» **Activity**
Pull every line that includes the word "Nombre" from the data.

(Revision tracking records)
━━━━━━━━━━━━━━━━━━━━━━━━━━━━━━
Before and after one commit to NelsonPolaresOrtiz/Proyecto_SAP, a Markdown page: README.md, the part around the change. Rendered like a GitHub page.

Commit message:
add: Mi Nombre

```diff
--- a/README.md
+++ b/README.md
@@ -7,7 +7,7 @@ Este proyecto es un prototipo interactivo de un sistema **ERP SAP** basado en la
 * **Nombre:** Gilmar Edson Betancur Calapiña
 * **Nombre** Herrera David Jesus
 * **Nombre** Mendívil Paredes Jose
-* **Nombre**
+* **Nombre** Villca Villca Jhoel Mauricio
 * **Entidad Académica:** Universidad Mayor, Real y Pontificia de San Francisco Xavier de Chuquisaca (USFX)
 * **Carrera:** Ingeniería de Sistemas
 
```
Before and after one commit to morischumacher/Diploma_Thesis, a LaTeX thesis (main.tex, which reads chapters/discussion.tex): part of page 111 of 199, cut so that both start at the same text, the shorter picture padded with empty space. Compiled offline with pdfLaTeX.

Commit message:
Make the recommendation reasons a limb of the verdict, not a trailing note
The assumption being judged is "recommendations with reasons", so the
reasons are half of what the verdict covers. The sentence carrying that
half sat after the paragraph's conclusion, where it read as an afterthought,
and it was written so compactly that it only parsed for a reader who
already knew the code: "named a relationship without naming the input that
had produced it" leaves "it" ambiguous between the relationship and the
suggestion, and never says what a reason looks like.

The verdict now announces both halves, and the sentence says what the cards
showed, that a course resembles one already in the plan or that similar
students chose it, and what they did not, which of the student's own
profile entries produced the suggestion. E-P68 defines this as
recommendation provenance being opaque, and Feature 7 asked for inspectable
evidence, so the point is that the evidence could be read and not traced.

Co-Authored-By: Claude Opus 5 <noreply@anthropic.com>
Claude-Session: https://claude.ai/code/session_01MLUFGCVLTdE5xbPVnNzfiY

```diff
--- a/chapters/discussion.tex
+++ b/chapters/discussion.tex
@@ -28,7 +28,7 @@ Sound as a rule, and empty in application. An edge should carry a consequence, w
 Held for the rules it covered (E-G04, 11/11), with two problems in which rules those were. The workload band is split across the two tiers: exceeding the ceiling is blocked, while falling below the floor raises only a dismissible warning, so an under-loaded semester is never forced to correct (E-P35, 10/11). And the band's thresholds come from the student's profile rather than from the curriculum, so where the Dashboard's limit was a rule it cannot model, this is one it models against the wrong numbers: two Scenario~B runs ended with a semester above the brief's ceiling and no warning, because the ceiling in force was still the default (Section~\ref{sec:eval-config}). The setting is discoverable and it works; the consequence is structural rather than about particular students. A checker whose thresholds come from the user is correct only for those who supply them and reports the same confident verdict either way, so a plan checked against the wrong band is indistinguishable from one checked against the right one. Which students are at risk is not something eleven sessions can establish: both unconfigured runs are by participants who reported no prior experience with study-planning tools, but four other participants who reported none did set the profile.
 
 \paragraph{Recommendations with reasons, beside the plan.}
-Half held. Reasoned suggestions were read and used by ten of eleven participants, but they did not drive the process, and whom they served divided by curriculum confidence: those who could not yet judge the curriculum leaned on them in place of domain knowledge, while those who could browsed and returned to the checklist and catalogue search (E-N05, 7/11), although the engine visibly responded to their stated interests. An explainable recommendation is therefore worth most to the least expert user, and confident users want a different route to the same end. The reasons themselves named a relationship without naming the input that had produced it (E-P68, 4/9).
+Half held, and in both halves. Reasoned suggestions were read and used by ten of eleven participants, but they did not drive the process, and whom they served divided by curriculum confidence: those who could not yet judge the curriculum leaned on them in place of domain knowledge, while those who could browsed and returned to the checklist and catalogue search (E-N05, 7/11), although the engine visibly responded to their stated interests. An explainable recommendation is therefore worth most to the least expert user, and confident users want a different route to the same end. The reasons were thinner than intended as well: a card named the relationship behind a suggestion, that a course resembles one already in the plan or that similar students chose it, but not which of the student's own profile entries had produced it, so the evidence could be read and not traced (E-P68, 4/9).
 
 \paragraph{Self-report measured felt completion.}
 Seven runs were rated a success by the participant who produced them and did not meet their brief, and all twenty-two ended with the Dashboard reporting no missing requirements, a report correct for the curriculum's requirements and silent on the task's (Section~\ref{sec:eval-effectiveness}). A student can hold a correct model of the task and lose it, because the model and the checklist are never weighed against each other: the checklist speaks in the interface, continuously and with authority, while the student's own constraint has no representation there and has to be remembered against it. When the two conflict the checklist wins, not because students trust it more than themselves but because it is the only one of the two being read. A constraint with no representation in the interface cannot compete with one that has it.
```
━━━━━━━━━━━━━━━━━━━━━━━━━━━━━━
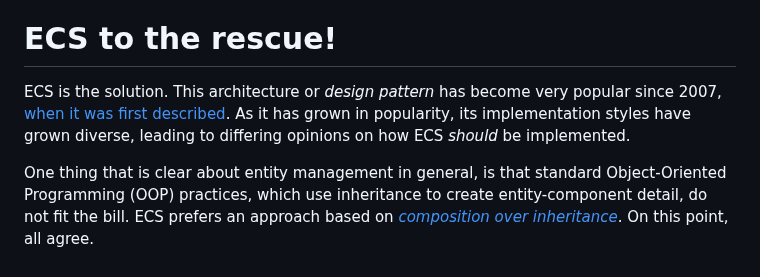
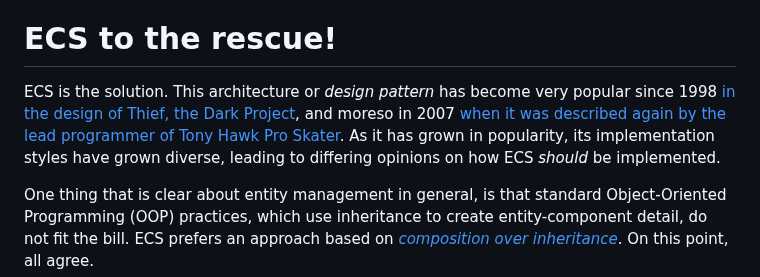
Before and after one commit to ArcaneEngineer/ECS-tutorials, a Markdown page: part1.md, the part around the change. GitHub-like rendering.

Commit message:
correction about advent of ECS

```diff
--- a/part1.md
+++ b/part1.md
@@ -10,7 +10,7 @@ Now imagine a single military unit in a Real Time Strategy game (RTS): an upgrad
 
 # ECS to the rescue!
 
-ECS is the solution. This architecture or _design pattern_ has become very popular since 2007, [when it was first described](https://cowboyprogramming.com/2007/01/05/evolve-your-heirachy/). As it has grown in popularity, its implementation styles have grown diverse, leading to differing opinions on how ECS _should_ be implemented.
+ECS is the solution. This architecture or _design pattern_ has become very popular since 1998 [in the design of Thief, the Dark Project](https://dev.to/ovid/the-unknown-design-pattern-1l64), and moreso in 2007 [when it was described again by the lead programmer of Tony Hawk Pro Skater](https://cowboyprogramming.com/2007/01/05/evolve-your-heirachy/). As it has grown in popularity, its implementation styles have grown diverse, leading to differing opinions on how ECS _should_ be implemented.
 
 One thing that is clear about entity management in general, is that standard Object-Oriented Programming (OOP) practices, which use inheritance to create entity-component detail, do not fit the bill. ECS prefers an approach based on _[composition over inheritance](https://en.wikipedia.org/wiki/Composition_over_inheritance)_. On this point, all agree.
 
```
━━━━━━━━━━━━━━━━━━━━━━━━━━━━━━
» **Written answer**
add: Mi Nombre
 * **Nombre:** Gilmar Edson Betancur Calapiña
 * **Nombre** Herrera David Jesus
 * **Nombre** Mendívil Paredes Jose
-* **Nombre**
+* **Nombre** Villca Villca Jhoel Mauricio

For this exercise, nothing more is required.